Making the right design decisions early on allowed Nick and Jay to create a multifunctional kitchen perfectly suited to their lifestyle. The ‘working triangle’ is one principle that was used to build defined zones, essential for creating flow and ease of use. Unless you never leave a single dirty pan or plate waiting by the sink, installing a sink in the island should be avoided. A Franke undermount sink and Quooker tap was instead designed to sit on the low rise cabinets next to the brick-slip feature wall.
The island is undoubtedly the focal point in this blue kitchen design, acting as the central cook zone and social hub. The shape follows the room’s orientation, with the longest edge running parallel with the brick-slip wall. The position of the hob allows the couple to engage with guests sat at the window seat and is perfectly placed to admire garden views.
Islands with these proportions are great for adding additional storage. This specific design includes bespoke drawer inlays, deep-pan drawers, and cabinets to house day-to-day kitchen essentials.
On Nick and Jay’s wishlist was a wine fridge on the island. However, sociable seating wasn’t off the cards and with a large window directly facing the kitchen, it was the perfect space to include a built-in window seat. This unique feature is finished in the same deep blue as the kitchen drawing attention to the stunning window.
The blues in our colour palette work harmoniously with the rest of our neutrals, allowing you to use them as either one block colour or as an accent. Our beautiful bold blue, Lithadora was chosen to give this Butler design a whole new dimension. We often see this striking blue used as an accent on islands; however, used on the entire kitchen, it amplifies the design adding depth and sophistication to the space.

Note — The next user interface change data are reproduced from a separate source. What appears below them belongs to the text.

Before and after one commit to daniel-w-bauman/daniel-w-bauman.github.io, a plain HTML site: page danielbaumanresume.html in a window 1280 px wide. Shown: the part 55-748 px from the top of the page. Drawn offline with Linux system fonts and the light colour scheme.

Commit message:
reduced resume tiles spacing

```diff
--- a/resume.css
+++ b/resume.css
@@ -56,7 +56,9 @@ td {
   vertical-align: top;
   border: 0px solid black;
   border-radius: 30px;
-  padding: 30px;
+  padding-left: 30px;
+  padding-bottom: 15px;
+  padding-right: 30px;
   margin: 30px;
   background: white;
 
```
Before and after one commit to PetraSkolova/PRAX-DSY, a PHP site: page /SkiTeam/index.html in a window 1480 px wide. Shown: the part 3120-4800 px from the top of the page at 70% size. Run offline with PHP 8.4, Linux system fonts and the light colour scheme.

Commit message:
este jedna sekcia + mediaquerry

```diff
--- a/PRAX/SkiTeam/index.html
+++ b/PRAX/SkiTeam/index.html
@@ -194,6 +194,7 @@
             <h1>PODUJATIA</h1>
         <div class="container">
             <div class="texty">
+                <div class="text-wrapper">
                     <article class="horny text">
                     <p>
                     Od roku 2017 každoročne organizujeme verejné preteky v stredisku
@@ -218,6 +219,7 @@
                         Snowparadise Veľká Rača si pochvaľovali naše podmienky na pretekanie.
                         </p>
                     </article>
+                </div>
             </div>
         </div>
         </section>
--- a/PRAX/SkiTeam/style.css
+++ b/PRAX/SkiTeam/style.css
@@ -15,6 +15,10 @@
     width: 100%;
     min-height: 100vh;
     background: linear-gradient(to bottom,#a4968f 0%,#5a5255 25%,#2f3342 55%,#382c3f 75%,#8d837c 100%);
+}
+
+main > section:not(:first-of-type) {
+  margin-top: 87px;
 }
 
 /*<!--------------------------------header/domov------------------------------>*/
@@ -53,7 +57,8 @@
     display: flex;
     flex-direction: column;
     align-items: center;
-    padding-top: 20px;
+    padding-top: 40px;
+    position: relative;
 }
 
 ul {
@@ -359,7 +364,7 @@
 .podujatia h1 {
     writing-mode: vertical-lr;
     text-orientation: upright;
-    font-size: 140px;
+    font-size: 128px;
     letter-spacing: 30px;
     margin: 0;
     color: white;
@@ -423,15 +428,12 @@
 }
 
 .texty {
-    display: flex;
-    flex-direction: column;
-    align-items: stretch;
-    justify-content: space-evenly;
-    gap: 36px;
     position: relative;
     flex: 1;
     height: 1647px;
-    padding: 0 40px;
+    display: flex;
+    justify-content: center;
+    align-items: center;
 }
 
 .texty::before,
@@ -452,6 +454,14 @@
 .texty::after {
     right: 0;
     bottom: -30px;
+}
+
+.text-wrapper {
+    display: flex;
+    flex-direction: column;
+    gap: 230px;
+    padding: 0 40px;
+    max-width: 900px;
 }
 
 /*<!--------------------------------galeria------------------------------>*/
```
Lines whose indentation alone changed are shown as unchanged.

Darker blues such as Lithadora are making a splash within the interiors world at the moment and can create a strong visual impact, especially when contrasted with warm woods and soft whites. To add a contemporary edge, polished chrome finishes were chosen for the taps, hinges and handles, providing a subtle contrast and sharpened appearance next to the deep blue palette.
Although storage was tight, keeping the beautiful brick-slips clear of wall cabinets above the sink was important to ensure they made a strong impression.
Many people may shy away from open shelving as a storage option fearing that it may leave the kitchen looking cluttered or untidy but, done well, it helps to open up the kitchen and create a sense of space. This blue kitchen design is the perfect example of how open shelving can make a real statement. Made out of natural wood, they add a slight industrial touch to the space without appearing too harsh on the eye.
When it comes to styling open shelves like this, a key point to note is not to jumble too many pieces together. If you are stacking items, make sure that they are of the same or similar design, colour or tone. A simple trick is to find a ‘skeleton’ piece and then place objects of a similar style or colour around it. Remember to stand back and judge the display’s balance and symmetry and bear in mind that empty spaces are as crucial as filled spaces in your composition.
If this blue kitchen design has caught your eye or you’d like to find out more about how our striking kitchen designs can work in your home, request our latest brochure or arrange a free home design visit today.